Ulsterbank building on College Green.
UCD campus (Wejcherts original scheme)


gunter says . No . to the eircom building on Marlborough St.
gunter
Old Master
 
Posts: 1925
Joined: Wed Jan 16, 2008 10:33 pm
Location: Dublin

Re: Buildings we used to hate

Postby tommyt » Tue Sep 15, 2009 4:40 pm

I'd go for the big R&H Hall mill building on the Waterford North Quays, oozes trendy regeneration potential imo, but seems to be hated by all and sundry Deise folk.

http://www.prettyvacant.fotopic.net/c1720591.html

from the 60s/70s specifically the bruiser that I would nominate is the Civil Service Commission building on Grand Canal St. Lower as a dark horse for appreciation in the near future, dunno if it is worth keeping but its kind will most likely disappear over the coming decades
tommyt
Member
 
Posts: 455
Joined: Mon Oct 18, 2004 7:39 pm
Location: D5

Re: Buildings we used to hate

Postby johnglas » Wed Sep 16, 2009 10:12 am

God, that Waterford building is a beast, but with its (I presume) waterside setting... More than a hint of 'ein' feste Burg' about it; 20thC castle architecture.
johnglas
Senior Member
 
Posts: 864
Joined: Fri Dec 14, 2007 12:43 am
Location: Glasgow, Scotland

Re: Buildings we used to hate

Postby Bren88 » Thu Sep 17, 2009 8:16 am

I know its not a building (but neither is the Eiffel tower example you listed), but The Spire defo fits.

It will take years, but people will grow to love it as a symbol of Dublin.
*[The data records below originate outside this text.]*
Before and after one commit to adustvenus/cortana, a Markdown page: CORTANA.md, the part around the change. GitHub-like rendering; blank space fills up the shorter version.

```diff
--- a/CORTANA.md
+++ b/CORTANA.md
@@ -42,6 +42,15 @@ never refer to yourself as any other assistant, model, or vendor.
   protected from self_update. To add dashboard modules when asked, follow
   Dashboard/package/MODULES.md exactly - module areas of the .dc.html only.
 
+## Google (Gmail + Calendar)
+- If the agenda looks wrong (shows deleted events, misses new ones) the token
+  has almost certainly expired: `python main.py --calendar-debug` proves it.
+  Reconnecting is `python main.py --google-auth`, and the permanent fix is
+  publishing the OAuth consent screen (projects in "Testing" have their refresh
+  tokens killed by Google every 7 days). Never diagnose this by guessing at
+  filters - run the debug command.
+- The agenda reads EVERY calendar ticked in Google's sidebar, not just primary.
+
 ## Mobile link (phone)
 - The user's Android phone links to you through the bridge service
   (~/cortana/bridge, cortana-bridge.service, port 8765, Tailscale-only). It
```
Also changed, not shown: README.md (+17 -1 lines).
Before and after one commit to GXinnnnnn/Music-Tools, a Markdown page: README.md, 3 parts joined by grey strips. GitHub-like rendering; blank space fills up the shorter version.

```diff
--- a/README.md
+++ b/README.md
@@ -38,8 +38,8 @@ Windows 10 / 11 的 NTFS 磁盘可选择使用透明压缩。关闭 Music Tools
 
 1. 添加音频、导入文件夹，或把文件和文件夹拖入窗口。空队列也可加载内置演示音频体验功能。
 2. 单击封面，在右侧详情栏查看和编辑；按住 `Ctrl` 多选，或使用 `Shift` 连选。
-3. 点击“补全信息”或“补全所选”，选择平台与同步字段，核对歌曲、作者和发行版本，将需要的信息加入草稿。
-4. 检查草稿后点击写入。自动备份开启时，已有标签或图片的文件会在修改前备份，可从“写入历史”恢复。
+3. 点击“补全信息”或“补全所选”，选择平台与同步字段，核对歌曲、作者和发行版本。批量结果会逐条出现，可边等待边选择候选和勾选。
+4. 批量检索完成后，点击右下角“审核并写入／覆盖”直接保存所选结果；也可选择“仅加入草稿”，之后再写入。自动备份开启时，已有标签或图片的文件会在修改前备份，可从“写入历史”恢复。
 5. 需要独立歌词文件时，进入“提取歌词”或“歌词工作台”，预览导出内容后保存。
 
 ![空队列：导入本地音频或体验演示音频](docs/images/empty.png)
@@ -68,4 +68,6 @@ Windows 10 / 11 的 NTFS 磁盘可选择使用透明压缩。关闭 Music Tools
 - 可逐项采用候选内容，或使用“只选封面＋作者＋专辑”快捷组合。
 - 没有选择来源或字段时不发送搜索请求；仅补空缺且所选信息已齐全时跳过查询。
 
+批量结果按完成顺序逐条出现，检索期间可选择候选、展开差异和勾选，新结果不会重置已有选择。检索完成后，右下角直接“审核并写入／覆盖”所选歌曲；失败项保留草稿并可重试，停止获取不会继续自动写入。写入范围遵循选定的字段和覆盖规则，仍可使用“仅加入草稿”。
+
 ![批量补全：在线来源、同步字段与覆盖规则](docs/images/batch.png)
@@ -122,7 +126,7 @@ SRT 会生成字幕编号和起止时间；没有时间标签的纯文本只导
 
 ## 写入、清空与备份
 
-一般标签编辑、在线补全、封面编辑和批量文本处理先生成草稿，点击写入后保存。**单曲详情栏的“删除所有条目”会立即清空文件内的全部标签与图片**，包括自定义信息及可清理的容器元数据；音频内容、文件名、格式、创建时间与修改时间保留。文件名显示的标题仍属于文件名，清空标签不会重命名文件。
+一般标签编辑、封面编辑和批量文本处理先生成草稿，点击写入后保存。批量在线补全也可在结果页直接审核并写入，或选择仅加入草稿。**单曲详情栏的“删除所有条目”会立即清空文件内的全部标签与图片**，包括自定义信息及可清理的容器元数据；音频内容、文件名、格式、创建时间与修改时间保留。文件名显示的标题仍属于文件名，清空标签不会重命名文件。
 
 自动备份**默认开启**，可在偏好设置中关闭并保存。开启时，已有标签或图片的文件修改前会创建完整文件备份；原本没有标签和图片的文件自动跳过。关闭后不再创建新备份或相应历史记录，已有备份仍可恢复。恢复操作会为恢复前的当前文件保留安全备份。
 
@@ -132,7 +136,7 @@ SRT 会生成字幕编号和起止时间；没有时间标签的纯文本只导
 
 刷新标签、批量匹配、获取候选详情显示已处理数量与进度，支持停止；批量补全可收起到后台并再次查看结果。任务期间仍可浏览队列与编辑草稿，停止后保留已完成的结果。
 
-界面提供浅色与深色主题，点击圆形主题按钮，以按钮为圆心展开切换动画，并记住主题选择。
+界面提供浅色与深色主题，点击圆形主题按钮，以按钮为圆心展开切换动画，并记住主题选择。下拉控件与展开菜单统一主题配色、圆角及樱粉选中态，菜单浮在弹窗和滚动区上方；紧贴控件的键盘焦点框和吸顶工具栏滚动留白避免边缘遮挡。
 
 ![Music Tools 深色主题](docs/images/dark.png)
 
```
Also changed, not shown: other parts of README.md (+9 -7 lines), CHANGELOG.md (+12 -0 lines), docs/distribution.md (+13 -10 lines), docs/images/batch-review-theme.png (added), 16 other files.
It is was ever, badly damaged by an attack or a cock up with buses, construction etc there would be outrage
Bren88
Member
 
Posts: 389
Joined: Thu Nov 17, 2005 1:47 am


Return to Ireland



cron